PROBLEM STATEMENT ->
In the records below, find each line with "relative" and copy it.

─── SOURCE INFORMATION ───

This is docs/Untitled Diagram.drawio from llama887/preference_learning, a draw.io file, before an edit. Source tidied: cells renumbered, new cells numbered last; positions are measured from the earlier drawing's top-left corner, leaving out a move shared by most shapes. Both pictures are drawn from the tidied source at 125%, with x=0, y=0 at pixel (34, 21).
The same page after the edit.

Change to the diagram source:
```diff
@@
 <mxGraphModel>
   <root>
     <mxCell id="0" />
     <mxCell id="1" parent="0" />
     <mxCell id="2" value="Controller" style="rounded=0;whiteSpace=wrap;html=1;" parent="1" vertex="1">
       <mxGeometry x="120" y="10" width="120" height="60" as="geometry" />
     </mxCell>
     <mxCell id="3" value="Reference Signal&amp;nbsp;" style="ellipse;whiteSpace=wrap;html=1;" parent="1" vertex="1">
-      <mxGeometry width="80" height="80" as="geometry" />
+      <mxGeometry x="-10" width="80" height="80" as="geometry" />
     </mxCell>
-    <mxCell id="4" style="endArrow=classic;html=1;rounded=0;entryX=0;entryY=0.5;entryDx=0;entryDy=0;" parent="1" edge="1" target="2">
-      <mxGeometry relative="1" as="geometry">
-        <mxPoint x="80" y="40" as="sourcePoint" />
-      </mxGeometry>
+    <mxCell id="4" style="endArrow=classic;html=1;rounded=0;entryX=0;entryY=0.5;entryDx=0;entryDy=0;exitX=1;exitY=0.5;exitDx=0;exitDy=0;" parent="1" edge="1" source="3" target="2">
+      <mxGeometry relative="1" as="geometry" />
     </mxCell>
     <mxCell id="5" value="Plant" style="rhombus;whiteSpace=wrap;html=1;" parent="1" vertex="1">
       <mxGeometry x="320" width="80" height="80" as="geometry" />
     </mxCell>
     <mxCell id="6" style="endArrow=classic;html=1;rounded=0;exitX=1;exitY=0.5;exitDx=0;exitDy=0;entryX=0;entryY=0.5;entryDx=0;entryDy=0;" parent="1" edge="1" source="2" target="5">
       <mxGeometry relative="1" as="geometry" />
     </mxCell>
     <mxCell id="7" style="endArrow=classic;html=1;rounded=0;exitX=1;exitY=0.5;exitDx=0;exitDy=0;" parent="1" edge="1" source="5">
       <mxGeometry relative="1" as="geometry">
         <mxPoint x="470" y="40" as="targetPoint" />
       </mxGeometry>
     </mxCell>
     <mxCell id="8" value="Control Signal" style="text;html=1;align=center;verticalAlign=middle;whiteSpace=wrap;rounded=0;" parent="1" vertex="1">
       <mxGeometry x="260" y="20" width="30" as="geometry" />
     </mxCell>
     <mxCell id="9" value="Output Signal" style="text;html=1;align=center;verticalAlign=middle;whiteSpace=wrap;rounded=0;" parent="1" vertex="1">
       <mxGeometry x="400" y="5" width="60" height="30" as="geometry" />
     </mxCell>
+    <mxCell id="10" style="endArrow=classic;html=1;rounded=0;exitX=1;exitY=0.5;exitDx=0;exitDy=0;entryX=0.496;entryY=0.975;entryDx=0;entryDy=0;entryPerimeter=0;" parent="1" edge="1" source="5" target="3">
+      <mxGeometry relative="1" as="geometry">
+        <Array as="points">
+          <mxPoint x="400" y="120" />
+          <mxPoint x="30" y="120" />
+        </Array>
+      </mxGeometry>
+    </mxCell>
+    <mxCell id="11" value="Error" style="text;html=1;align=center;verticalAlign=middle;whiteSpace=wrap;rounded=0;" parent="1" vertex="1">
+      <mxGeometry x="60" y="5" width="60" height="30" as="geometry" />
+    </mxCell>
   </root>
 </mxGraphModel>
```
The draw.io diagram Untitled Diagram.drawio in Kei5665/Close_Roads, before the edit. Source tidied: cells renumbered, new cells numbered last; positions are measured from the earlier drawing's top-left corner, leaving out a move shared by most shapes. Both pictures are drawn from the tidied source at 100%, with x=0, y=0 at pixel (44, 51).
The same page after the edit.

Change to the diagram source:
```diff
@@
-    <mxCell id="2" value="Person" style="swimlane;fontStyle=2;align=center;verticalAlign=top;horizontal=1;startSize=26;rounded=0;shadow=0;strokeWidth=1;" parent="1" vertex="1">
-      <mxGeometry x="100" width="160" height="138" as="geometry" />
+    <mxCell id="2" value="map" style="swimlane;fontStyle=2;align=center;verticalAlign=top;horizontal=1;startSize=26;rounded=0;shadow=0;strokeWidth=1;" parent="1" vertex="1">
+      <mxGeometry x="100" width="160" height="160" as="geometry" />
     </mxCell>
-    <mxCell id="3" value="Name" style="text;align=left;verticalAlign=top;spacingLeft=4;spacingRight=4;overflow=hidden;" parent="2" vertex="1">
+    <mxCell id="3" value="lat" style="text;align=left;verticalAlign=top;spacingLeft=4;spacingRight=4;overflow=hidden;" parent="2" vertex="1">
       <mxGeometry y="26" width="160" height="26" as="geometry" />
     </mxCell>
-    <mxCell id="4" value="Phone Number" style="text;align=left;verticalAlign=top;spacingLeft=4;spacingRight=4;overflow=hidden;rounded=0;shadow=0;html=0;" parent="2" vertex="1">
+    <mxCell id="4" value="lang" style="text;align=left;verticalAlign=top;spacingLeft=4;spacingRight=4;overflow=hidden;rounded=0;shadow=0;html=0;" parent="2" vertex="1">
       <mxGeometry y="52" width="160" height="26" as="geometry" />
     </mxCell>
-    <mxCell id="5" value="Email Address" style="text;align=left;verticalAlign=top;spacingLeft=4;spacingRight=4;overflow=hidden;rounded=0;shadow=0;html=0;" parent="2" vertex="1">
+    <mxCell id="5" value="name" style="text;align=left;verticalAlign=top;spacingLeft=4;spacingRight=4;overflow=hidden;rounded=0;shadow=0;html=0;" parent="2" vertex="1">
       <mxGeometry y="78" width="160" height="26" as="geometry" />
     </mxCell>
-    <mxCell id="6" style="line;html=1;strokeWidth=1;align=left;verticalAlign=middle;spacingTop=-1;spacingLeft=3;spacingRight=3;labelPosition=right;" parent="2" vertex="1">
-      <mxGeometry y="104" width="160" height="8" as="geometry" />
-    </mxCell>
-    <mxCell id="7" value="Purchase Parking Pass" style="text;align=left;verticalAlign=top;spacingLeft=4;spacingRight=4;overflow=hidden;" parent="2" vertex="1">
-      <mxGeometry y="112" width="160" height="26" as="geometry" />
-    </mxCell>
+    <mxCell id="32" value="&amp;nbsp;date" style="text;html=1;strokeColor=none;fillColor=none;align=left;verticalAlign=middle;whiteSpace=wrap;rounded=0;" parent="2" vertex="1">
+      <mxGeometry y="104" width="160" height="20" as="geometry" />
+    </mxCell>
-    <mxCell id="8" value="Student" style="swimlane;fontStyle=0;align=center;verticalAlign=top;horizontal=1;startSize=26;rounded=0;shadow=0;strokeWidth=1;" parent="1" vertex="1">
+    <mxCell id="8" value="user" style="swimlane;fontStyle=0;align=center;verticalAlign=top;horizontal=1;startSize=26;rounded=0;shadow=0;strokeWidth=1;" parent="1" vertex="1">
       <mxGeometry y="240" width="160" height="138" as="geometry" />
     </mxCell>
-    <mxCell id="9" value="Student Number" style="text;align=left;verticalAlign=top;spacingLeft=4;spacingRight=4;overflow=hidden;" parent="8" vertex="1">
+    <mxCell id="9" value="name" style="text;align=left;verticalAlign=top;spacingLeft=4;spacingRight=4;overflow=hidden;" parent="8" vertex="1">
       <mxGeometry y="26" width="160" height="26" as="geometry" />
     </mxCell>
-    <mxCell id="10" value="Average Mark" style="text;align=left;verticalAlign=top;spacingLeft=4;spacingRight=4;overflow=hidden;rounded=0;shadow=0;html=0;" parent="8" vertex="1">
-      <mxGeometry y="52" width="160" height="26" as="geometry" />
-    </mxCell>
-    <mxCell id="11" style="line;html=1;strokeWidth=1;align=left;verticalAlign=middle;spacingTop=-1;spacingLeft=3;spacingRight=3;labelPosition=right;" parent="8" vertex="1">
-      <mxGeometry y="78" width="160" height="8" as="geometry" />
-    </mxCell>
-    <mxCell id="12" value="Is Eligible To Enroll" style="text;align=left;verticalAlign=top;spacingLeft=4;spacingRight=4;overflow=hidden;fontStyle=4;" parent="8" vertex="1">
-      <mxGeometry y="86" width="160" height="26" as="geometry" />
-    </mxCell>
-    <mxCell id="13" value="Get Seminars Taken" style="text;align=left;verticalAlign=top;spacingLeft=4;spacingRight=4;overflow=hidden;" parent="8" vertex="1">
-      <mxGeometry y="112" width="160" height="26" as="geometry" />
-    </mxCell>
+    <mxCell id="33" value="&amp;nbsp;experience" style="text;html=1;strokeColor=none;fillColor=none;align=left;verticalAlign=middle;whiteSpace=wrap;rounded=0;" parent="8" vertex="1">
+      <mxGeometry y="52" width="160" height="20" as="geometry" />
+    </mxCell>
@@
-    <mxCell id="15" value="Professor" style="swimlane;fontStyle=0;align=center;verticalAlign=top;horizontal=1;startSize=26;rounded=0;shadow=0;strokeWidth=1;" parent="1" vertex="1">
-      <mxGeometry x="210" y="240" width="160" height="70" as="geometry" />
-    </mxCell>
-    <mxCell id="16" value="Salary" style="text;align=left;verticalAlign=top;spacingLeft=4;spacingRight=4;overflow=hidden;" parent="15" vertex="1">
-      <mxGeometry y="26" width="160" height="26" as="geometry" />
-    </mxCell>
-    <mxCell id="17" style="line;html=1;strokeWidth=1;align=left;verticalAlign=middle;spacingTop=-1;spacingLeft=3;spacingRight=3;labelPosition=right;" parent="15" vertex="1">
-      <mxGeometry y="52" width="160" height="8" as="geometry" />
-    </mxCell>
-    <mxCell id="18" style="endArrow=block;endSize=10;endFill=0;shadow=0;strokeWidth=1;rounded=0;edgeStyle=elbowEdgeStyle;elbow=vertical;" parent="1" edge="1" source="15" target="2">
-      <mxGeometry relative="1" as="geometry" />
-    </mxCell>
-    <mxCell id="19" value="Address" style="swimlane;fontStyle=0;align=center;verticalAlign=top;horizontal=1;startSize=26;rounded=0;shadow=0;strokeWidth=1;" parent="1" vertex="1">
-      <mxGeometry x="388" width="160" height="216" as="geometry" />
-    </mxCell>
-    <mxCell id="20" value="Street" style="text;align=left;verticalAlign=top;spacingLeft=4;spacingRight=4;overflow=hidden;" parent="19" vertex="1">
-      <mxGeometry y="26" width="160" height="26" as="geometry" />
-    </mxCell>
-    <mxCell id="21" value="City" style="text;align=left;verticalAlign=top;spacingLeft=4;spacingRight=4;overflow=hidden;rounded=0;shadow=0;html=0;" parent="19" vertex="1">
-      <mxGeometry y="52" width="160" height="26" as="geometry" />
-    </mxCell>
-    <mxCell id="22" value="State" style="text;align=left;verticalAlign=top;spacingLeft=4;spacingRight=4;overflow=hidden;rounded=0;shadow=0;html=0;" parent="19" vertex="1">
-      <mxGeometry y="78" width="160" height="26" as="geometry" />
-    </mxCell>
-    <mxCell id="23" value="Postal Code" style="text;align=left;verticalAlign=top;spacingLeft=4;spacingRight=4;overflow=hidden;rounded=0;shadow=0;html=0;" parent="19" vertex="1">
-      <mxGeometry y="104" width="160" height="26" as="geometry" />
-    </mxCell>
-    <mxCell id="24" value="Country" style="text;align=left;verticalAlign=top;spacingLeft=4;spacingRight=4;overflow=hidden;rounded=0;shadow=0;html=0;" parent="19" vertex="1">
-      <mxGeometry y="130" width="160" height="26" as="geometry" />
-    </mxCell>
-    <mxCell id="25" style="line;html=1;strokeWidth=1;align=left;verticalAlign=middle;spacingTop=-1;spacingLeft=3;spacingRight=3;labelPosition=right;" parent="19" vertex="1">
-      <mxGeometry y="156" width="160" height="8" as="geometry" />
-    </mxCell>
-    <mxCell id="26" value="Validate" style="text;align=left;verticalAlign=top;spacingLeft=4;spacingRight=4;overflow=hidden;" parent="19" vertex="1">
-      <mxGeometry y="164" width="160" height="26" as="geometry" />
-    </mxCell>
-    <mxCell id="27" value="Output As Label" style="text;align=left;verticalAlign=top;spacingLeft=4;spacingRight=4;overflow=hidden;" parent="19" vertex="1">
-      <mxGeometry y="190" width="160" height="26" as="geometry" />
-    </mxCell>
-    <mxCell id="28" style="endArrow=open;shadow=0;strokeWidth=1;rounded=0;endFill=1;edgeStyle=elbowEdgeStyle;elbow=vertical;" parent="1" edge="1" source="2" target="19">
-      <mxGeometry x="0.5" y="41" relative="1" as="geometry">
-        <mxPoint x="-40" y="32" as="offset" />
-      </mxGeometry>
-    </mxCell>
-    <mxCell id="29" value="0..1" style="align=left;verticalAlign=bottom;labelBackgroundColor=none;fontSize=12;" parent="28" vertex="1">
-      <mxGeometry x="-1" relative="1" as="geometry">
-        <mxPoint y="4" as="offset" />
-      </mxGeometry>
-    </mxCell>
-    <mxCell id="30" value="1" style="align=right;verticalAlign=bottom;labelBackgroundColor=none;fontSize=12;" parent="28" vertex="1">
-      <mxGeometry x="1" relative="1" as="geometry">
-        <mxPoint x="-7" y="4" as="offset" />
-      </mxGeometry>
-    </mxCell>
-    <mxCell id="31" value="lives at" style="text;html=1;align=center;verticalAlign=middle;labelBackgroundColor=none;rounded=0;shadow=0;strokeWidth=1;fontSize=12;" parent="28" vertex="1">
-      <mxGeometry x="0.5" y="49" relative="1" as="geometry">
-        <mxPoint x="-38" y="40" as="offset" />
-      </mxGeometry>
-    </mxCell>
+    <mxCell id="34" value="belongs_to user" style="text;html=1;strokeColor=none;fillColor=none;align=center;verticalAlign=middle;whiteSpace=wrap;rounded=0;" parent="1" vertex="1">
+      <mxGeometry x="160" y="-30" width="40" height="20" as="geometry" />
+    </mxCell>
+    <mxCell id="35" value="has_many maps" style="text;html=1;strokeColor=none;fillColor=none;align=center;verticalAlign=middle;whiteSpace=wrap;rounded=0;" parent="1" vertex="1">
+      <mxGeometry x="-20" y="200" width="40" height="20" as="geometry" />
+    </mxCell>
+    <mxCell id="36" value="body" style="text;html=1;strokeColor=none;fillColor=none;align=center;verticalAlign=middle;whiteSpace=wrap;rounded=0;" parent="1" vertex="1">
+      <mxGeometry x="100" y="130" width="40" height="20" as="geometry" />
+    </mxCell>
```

───

SOLUTION ->
-      <mxGeometry relative="1" as="geometry">
+      <mxGeometry relative="1" as="geometry" />
       <mxGeometry relative="1" as="geometry" />
       <mxGeometry relative="1" as="geometry">
+      <mxGeometry relative="1" as="geometry">
-      <mxGeometry relative="1" as="geometry" />
-      <mxGeometry x="0.5" y="41" relative="1" as="geometry">
-      <mxGeometry x="-1" relative="1" as="geometry">
-      <mxGeometry x="1" relative="1" as="geometry">
-      <mxGeometry x="0.5" y="49" relative="1" as="geometry">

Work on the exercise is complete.